Urgent: do you love decent meat?
Lynda Brown - 03 May 2012
Like most people, I'm passionate about supporting smaller family farms: they're the living backbone of our landscape, rural life and food culture. If only, then, it were as simple as supporting them with your purse power. But it isn't. Tuesday's online Guardian ran with a story about Vion (no, I'd never heard of them, either) that illustrates the sort of stuff that goes on behind the scenes that we generally never hear about, but which could affect the future of small farmers much more than you think.
Vion, who turn out to be one of the country's largest abattoirs and meat processing concerns, recently wrote to its farmer-suppliers, explaining they would now be paid directly by Vion, instead of, for example, via their meat-co-operative or agents
No problem there surely? Well, if I've understood correctly, it doesn't seem to be quite as simple as that. First, the farmers concerned don't appear to have a choice: the questionnaire they are required to fill in (I've seen it) states that unless they supply their bank details, they won't get paid – whether or not this means Vion is no longer interested in doing business with anyone who doesn't comply isn't clear.
The questionnaire also requires them to fill in very detailed information about their farming practices, including future plans for expansion or otherwise, and in the section entitled 'About You' the following: "Please list any public offices or elected positions you hold within your community"; and "Please list any agricultural based organisations or events with which you are involved".
Now, call me naive but I just don't see what this has to do with the business of killing animals, processing meat, or its quality? I'd personally take a very dim view of any abattoir wanting to know my outside activities (I dance salsa, if I were a farmer and did so at an agricultural event, would that render my meat as undesirable, I wonder?) but that's neither here nor there.
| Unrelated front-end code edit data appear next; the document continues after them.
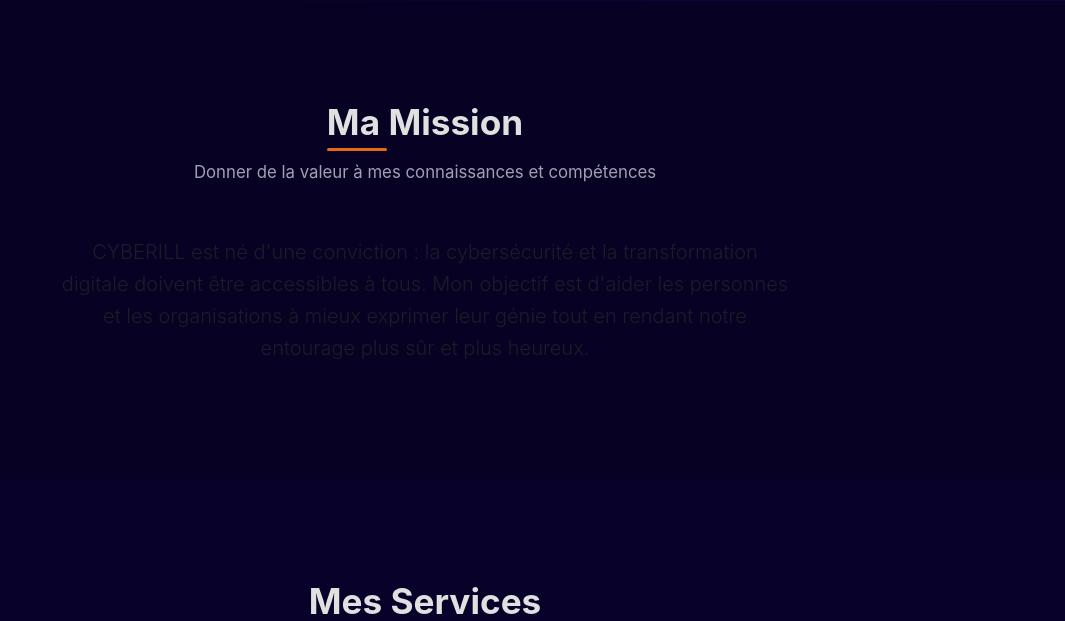
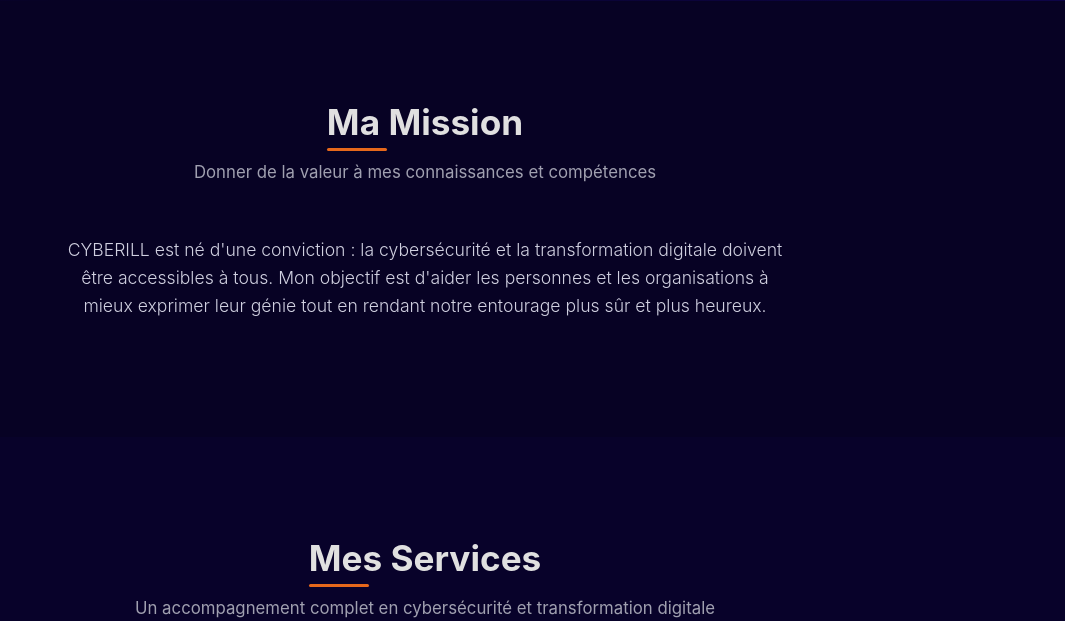
Before and after one commit to GodwillFoka/cyberill, a Django app: page / in a window 1280 px wide. Shown: the part 789-1410 px from the top of the page, without its empty margins (215-1280 px from the left). Run offline with Django 5.2, Linux system fonts and the light colour scheme.

Commit message:
Fix : texte Mission plus lisible (passage de text-muted à #D0D0E0)

```diff
--- a/core/templates/core/index.html
+++ b/core/templates/core/index.html
@@ -64,7 +64,7 @@
         <p class="section-subtitle">Donner de la valeur à mes connaissances et compétences</p>
         <div class="row justify-content-center">
             <div class="col-lg-8">
-                <p class="lead text-muted">
+                <p class="lead" style="color: #D0D0E0; font-size: 1.1rem;">
                     CYBERILL est né d'une conviction : la cybersécurité et la transformation digitale
                     doivent être accessibles à tous. Mon objectif est d'aider les personnes et les organisations
                     à mieux exprimer leur génie tout en rendant notre entourage plus sûr et plus heureux.
```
What I'm more concerned about is side-lining farmers' co-operatives and marketing groups – the phrase "divide and conquer" comes to mind. These provide all kinds of support, including insuring the farmer against failure of the abattoirs – a major benefit of joining one – plus that all important negotiating power that a farmer on his/her own doesn't have. Dismantle them and you're one step nearer to the demise of small farmers – and ultimately one step nearer to mega farms.
We've already seen this happen to both the dairy and pig industry. I ask myself, would I want the same for beef and sheep family farms? No. I'm cooking 28 day aged steak tonight from one such farmer, and I want it to stay that way.
From Vion's perspective, as its letter makes clear, this is an initiative to improve communication, service and marketing. Be that as it may, I'm not the only one concerned. So, apparently, are a growing group of dignatories and politicans; only two days ago, Welsh Assembly member Kirsty Williams described the actions of Vion Foods as a "potentially worrying shift in the red meat sector – a sector on which Welsh agriculture is highly dependent."
Want to know more? Go to www.ethicalFood4Me.org (for info: this has been set up by Welsh meat co-operative, Graig Producers, who decided in David and Golliath fashion to go public on this, and have set up an online petition to gather consumer support).
Lynda is an award-winning food writer and broadcaster, and keen advocate for organic living. She is author of several food books over the last twenty years including Planet Organic: Organic Living, The Cook's Garden, and The Modern Cook's Handbook, as well as writing The Preserving Book that was published in 2010 in association with the Soil Association. Lynda is an expert on food and nutrition and a seasoned broadcaster, regularly speaking on food and farming both on the radio and television.